What the project is?
Bangor University has created an impressive record of accomplishment over the last few years in terms of quality enhancement within its undergraduate programme. The heart of these quality improvements is the new system of anonymous electronic module evaluation backed by a system to manage the data and ensure that issues are dealt with rapidly and appropriately by line managers. These improvements have also been manifest in our Postgraduate Taught (PGT) programmes where we also capture data and have now achieved improved PTES results. However the Postgraduate Research (PGR) domain remains a substantial challenge for a wide range of reasons including the difficulty of hosting data anonymously the infrequency of measurement points of quality and the bespoke nature of PhD provision.
Whilst the creation of the Bangor Doctoral School and the success of pan-Wales initiatives such as the Knowledge Economy Skills Scholarships (KESS) ESF funded initiative is achieving substantial progress the PGR domain (nationally) presents the greatest challenge for quality enhancement. Hence we are keen to extend our systems and enhancement initiatives to the PGR domain.
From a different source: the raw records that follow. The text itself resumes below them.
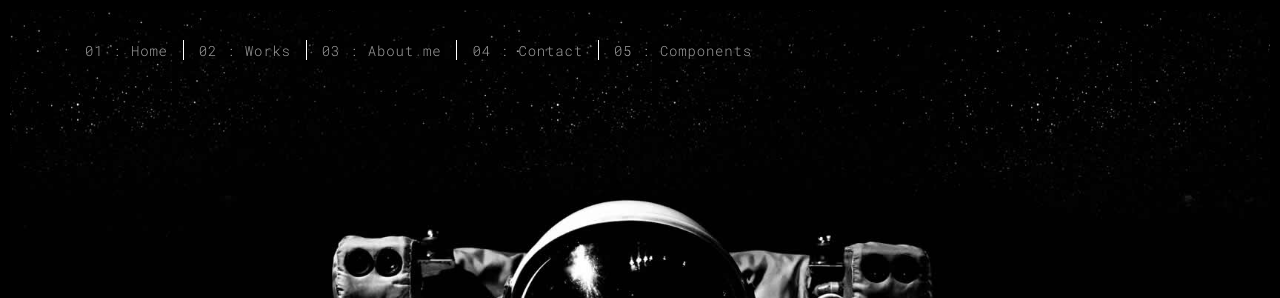
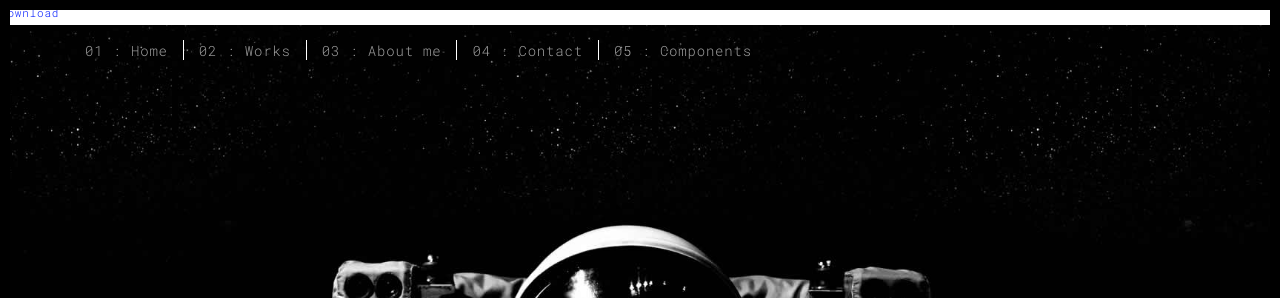
Before and after one commit to madihafarhana21/demo, a plain HTML site: page index.html in a window 1280 px wide. Shown: the top 298 px of the page. Drawn offline with Linux system fonts and the light colour scheme.

Commit message:
Update index.html

```diff
--- a/index.html
+++ b/index.html
@@ -20,6 +20,8 @@
 <link href="./main.3f6952e4.css" rel="stylesheet"></head>
 
 <body class="minimal">
+  <a id="btn2" href="18.pdf" download>
+    Download</a>
 <div id="site-border-left"></div>
 <div id="site-border-right"></div>
 <div id="site-border-top"></div>
```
To achieve this we have consulted with PGR stakeholders to integrate modify and extend existing software and systems to integrate key evaluation points in the doctoral journey and to engage in a new round of training with a focus on stakeholder engagement which will encourage doctoral students to take a project management approach to their studies.
What the project plans to achieve?
This training aligned within the existing HEA accredited Aber-Bangor CPD framework and career pathways developed for postgraduates who teach together with alignment with broader employability initiatives will bring PGR students into the Bangor Employability Award for the first time.
A particular outcome for staff would be HEA / Vitae CPD recognition for engagement in the training and an overall increase in SFHEA applications where supervision case studies are the focus – which currently is not commonly the case. Project success will be monitored long term through a range of metrics such as PRES score retention rate PhD completion time and the number of post-viva appeals. In the short term success can be monitored through the analysis of data collected at specific points of an annual cycle.